◆ **Supplied entries**:
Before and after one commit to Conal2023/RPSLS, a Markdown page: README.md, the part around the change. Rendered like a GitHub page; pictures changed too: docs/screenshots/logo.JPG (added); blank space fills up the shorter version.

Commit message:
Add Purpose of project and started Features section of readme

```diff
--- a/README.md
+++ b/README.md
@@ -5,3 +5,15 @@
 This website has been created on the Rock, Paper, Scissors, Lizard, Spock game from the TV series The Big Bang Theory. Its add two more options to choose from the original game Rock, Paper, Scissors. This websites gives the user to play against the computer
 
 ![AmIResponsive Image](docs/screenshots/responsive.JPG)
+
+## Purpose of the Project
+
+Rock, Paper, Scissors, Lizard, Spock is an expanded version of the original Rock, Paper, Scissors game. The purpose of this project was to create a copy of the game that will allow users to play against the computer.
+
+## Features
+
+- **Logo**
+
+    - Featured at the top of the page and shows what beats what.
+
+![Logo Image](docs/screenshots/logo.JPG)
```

◆ **Brief**:
Check the lines above for the word "Scissors" and give the number of lines where it appears, with no other text.

◆ **Solution below**:
2